═══ DATA RECORDS ═══

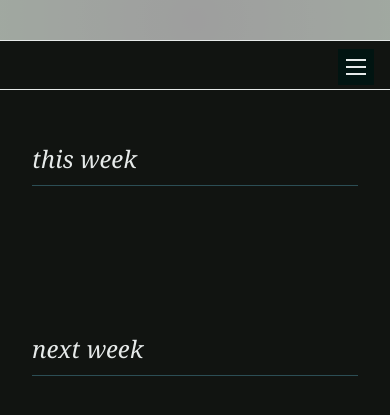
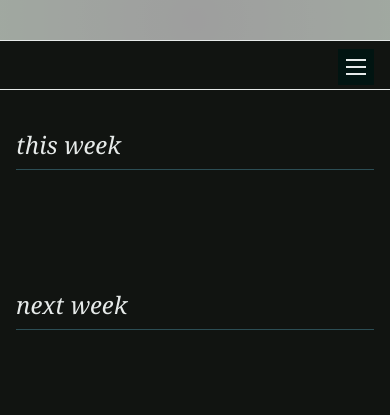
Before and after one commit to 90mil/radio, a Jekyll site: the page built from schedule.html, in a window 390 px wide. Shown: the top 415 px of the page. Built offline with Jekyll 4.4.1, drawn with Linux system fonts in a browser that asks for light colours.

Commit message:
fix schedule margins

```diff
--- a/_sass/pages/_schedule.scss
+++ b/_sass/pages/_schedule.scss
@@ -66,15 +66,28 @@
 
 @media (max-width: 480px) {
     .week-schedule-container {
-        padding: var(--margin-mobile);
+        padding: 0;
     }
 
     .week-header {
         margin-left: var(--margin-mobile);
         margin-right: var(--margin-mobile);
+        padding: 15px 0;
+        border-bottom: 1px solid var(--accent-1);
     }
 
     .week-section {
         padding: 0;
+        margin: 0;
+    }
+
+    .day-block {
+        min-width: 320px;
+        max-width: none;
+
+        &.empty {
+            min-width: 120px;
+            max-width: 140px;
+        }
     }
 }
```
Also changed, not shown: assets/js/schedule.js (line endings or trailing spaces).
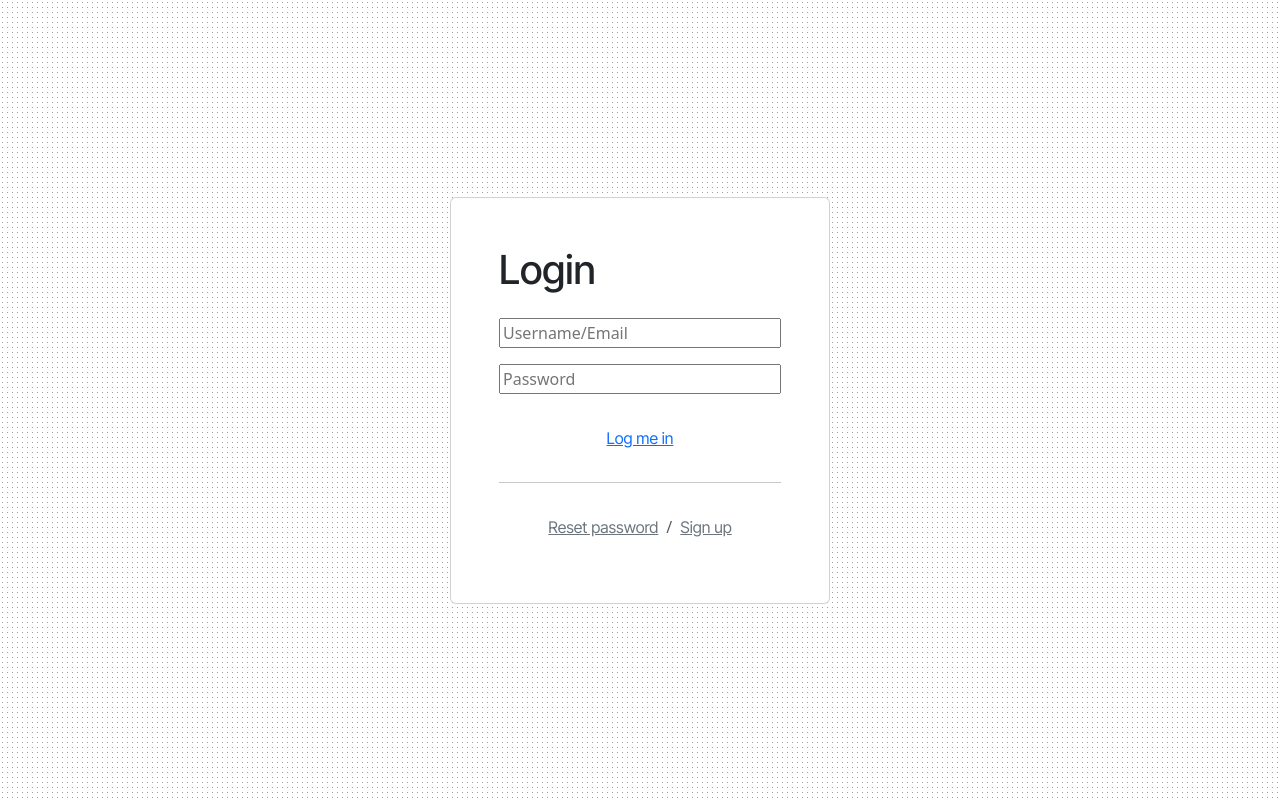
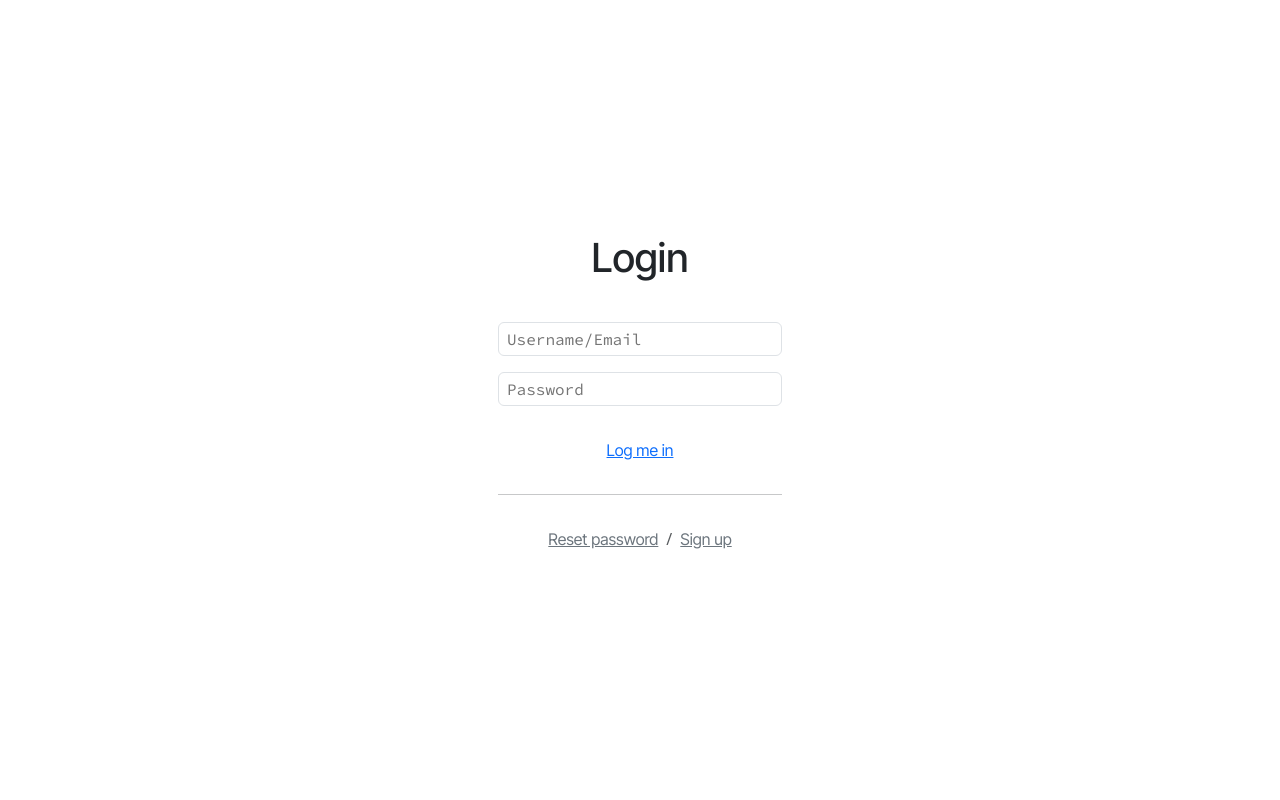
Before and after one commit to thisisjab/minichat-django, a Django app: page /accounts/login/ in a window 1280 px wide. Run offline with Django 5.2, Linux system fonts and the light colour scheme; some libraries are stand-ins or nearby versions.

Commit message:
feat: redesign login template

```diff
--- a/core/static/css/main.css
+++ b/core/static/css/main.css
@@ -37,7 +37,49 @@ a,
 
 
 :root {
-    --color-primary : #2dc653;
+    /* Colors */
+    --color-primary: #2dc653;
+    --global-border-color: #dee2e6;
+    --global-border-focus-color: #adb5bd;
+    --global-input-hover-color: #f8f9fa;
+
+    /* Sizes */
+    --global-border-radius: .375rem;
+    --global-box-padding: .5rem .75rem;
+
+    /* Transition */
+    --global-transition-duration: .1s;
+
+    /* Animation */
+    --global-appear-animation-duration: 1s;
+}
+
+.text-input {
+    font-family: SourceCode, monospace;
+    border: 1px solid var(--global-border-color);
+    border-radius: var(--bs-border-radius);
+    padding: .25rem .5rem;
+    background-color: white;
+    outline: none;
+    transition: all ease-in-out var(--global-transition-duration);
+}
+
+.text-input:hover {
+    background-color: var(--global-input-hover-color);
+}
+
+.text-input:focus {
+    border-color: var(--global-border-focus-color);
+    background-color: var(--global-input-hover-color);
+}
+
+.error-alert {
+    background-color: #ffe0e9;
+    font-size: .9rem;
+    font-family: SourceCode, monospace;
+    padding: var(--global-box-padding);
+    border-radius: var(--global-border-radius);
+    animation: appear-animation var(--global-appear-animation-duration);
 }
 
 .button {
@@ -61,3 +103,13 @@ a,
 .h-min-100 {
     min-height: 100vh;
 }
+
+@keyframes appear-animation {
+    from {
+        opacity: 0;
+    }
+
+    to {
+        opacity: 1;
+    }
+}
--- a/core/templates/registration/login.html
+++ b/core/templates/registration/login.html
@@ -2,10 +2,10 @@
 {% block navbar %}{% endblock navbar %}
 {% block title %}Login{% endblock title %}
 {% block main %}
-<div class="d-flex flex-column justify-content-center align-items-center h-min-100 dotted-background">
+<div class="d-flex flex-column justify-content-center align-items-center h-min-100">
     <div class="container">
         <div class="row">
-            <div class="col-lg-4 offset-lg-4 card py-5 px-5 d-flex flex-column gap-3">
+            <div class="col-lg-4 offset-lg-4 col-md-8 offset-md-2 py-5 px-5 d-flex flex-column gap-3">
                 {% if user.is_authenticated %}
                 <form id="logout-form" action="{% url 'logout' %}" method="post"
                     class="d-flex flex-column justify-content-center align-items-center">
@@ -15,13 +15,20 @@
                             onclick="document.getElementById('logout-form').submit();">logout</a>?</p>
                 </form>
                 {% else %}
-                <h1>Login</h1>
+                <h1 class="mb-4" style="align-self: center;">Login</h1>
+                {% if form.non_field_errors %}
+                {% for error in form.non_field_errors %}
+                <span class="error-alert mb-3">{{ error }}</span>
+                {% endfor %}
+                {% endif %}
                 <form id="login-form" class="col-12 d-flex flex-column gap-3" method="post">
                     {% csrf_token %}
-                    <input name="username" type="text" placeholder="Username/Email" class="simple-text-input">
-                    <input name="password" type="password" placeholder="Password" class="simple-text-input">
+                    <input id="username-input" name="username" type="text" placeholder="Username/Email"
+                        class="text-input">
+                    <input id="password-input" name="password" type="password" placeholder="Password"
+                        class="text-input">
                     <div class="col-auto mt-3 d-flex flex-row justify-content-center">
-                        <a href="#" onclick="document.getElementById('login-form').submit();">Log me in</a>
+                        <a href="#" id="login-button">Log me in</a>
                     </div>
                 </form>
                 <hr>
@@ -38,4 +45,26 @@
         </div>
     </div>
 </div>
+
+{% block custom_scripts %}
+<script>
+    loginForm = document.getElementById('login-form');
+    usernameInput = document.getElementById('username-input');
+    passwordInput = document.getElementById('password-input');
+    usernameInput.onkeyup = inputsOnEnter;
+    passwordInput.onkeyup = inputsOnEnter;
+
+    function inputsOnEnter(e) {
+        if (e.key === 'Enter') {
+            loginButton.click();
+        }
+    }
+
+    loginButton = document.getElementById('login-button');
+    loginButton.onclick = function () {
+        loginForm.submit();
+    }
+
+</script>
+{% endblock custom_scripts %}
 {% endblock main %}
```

═══

Leaving every picture out, output the data exactly as it stands.

Before and after one commit to 90mil/radio, a Jekyll site: the page built from schedule.html, in a window 390 px wide. Shown: the top 415 px of the page. Built offline with Jekyll 4.4.1, drawn with Linux system fonts in a browser that asks for light colours.

Commit message:
fix schedule margins

```diff
--- a/_sass/pages/_schedule.scss
+++ b/_sass/pages/_schedule.scss
@@ -66,15 +66,28 @@
 
 @media (max-width: 480px) {
     .week-schedule-container {
-        padding: var(--margin-mobile);
+        padding: 0;
     }
 
     .week-header {
         margin-left: var(--margin-mobile);
         margin-right: var(--margin-mobile);
+        padding: 15px 0;
+        border-bottom: 1px solid var(--accent-1);
     }
 
     .week-section {
         padding: 0;
+        margin: 0;
+    }
+
+    .day-block {
+        min-width: 320px;
+        max-width: none;
+
+        &.empty {
+            min-width: 120px;
+            max-width: 140px;
+        }
     }
 }
```
Also changed, not shown: assets/js/schedule.js (line endings or trailing spaces).
Before and after one commit to thisisjab/minichat-django, a Django app: page /accounts/login/ in a window 1280 px wide. Run offline with Django 5.2, Linux system fonts and the light colour scheme; some libraries are stand-ins or nearby versions.

Commit message:
feat: redesign login template

```diff
--- a/core/static/css/main.css
+++ b/core/static/css/main.css
@@ -37,7 +37,49 @@ a,
 
 
 :root {
-    --color-primary : #2dc653;
+    /* Colors */
+    --color-primary: #2dc653;
+    --global-border-color: #dee2e6;
+    --global-border-focus-color: #adb5bd;
+    --global-input-hover-color: #f8f9fa;
+
+    /* Sizes */
+    --global-border-radius: .375rem;
+    --global-box-padding: .5rem .75rem;
+
+    /* Transition */
+    --global-transition-duration: .1s;
+
+    /* Animation */
+    --global-appear-animation-duration: 1s;
+}
+
+.text-input {
+    font-family: SourceCode, monospace;
+    border: 1px solid var(--global-border-color);
+    border-radius: var(--bs-border-radius);
+    padding: .25rem .5rem;
+    background-color: white;
+    outline: none;
+    transition: all ease-in-out var(--global-transition-duration);
+}
+
+.text-input:hover {
+    background-color: var(--global-input-hover-color);
+}
+
+.text-input:focus {
+    border-color: var(--global-border-focus-color);
+    background-color: var(--global-input-hover-color);
+}
+
+.error-alert {
+    background-color: #ffe0e9;
+    font-size: .9rem;
+    font-family: SourceCode, monospace;
+    padding: var(--global-box-padding);
+    border-radius: var(--global-border-radius);
+    animation: appear-animation var(--global-appear-animation-duration);
 }
 
 .button {
@@ -61,3 +103,13 @@ a,
 .h-min-100 {
     min-height: 100vh;
 }
+
+@keyframes appear-animation {
+    from {
+        opacity: 0;
+    }
+
+    to {
+        opacity: 1;
+    }
+}
--- a/core/templates/registration/login.html
+++ b/core/templates/registration/login.html
@@ -2,10 +2,10 @@
 {% block navbar %}{% endblock navbar %}
 {% block title %}Login{% endblock title %}
 {% block main %}
-<div class="d-flex flex-column justify-content-center align-items-center h-min-100 dotted-background">
+<div class="d-flex flex-column justify-content-center align-items-center h-min-100">
     <div class="container">
         <div class="row">
-            <div class="col-lg-4 offset-lg-4 card py-5 px-5 d-flex flex-column gap-3">
+            <div class="col-lg-4 offset-lg-4 col-md-8 offset-md-2 py-5 px-5 d-flex flex-column gap-3">
                 {% if user.is_authenticated %}
                 <form id="logout-form" action="{% url 'logout' %}" method="post"
                     class="d-flex flex-column justify-content-center align-items-center">
@@ -15,13 +15,20 @@
                             onclick="document.getElementById('logout-form').submit();">logout</a>?</p>
                 </form>
                 {% else %}
-                <h1>Login</h1>
+                <h1 class="mb-4" style="align-self: center;">Login</h1>
+                {% if form.non_field_errors %}
+                {% for error in form.non_field_errors %}
+                <span class="error-alert mb-3">{{ error }}</span>
+                {% endfor %}
+                {% endif %}
                 <form id="login-form" class="col-12 d-flex flex-column gap-3" method="post">
                     {% csrf_token %}
-                    <input name="username" type="text" placeholder="Username/Email" class="simple-text-input">
-                    <input name="password" type="password" placeholder="Password" class="simple-text-input">
+                    <input id="username-input" name="username" type="text" placeholder="Username/Email"
+                        class="text-input">
+                    <input id="password-input" name="password" type="password" placeholder="Password"
+                        class="text-input">
                     <div class="col-auto mt-3 d-flex flex-row justify-content-center">
-                        <a href="#" onclick="document.getElementById('login-form').submit();">Log me in</a>
+                        <a href="#" id="login-button">Log me in</a>
                     </div>
                 </form>
                 <hr>
@@ -38,4 +45,26 @@
         </div>
     </div>
 </div>
+
+{% block custom_scripts %}
+<script>
+    loginForm = document.getElementById('login-form');
+    usernameInput = document.getElementById('username-input');
+    passwordInput = document.getElementById('password-input');
+    usernameInput.onkeyup = inputsOnEnter;
+    passwordInput.onkeyup = inputsOnEnter;
+
+    function inputsOnEnter(e) {
+        if (e.key === 'Enter') {
+            loginButton.click();
+        }
+    }
+
+    loginButton = document.getElementById('login-button');
+    loginButton.onclick = function () {
+        loginForm.submit();
+    }
+
+</script>
+{% endblock custom_scripts %}
 {% endblock main %}
```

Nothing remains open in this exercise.